From a speech by William Voegeli at Hillsdale College on October 9, 2014:
The problem with liberalism may be that no one knows how to get the government to do the benevolent things liberals want it to do. Or it may be, at least in some cases, that it just isn’t possible for the government to bring about what liberals want it to accomplish. As the leading writers in The Public Interest began demonstrating almost 50 years ago, the intended, beneficial consequences of social policies are routinely overwhelmed by the unintended, harmful consequences they trigger. It may also be, as conservatives have long argued, that achieving liberal goals, no matter how humane they sound, requires kinds and degrees of government coercion fundamentally incompatible with a government created to secure citizens’ inalienable rights, and deriving its just powers from the consent of the governed.
I don’t reject any of those possibilities, or deny the evidence and logic adduced in support of each. But my assessment of how the liberal project has been justified in words, and rendered in deeds, leads me to a different explanation for why, under the auspices of liberal government, things have a way of turning out so badly. I conclude that the machinery created by the politics of kindness doesn’t work very well—in the sense of being economical, adaptable, and above all effective—because the liberals who build, operate, defend, and seek to expand this machine don’t really care whether it works very well and are, on balance, happier when it fails than when it succeeds.

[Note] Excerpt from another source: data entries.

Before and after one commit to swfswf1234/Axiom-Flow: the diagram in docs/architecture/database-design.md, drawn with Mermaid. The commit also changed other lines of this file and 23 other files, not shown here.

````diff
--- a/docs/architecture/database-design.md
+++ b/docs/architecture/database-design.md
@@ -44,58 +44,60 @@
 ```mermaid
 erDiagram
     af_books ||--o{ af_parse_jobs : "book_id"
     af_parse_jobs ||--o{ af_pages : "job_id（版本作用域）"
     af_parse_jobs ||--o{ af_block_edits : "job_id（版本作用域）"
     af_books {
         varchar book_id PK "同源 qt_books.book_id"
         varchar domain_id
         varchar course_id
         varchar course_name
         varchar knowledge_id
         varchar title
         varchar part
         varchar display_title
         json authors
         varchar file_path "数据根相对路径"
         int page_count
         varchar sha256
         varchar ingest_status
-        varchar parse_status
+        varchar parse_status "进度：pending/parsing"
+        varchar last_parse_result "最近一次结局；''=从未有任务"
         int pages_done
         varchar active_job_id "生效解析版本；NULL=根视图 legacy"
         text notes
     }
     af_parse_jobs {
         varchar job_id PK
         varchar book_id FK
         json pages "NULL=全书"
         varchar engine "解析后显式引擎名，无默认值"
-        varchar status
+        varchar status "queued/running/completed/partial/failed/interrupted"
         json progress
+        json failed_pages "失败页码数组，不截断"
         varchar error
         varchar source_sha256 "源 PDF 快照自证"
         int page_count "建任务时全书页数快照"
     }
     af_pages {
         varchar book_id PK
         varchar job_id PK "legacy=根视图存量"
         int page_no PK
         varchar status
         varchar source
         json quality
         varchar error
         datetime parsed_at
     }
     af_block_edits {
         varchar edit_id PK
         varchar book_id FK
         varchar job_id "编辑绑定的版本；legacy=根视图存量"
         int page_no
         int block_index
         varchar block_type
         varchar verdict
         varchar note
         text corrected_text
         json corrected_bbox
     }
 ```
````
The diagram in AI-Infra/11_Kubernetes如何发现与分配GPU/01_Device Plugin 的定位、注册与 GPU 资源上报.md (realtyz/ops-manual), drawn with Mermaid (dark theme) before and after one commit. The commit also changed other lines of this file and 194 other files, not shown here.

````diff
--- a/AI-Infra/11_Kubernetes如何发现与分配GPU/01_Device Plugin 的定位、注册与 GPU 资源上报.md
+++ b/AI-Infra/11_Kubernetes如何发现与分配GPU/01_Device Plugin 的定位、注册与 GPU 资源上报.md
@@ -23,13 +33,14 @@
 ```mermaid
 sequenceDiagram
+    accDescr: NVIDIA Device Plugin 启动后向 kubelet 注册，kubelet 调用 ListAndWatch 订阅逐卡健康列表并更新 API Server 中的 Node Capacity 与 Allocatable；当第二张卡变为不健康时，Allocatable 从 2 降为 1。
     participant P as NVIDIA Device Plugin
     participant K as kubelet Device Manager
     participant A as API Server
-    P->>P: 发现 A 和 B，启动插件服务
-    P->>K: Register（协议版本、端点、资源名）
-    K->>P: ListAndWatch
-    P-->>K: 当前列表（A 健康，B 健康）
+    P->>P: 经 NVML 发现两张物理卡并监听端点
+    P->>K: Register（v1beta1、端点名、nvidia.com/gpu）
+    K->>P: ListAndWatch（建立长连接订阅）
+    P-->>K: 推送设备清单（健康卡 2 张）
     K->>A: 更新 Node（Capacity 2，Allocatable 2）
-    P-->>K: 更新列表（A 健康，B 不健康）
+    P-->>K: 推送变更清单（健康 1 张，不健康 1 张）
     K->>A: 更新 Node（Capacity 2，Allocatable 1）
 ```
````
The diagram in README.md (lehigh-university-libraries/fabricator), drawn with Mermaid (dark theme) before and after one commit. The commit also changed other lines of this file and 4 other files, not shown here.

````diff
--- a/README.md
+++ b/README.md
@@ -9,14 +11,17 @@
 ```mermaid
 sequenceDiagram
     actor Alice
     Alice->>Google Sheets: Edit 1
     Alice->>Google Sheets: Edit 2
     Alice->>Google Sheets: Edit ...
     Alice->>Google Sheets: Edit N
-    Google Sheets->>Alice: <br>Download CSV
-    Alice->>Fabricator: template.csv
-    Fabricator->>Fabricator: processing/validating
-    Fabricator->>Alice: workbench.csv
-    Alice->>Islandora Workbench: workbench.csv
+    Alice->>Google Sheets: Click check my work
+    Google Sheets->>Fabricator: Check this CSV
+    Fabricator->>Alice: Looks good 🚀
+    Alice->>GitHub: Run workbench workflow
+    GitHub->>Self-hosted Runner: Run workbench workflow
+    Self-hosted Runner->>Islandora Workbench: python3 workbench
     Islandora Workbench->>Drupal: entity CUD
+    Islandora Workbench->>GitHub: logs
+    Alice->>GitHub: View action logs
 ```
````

Pious preening is just so satisfying.
Voegeli’s latest book is The Pity Party: A Mean-Spirited Diatribe Against Liberal Compassion.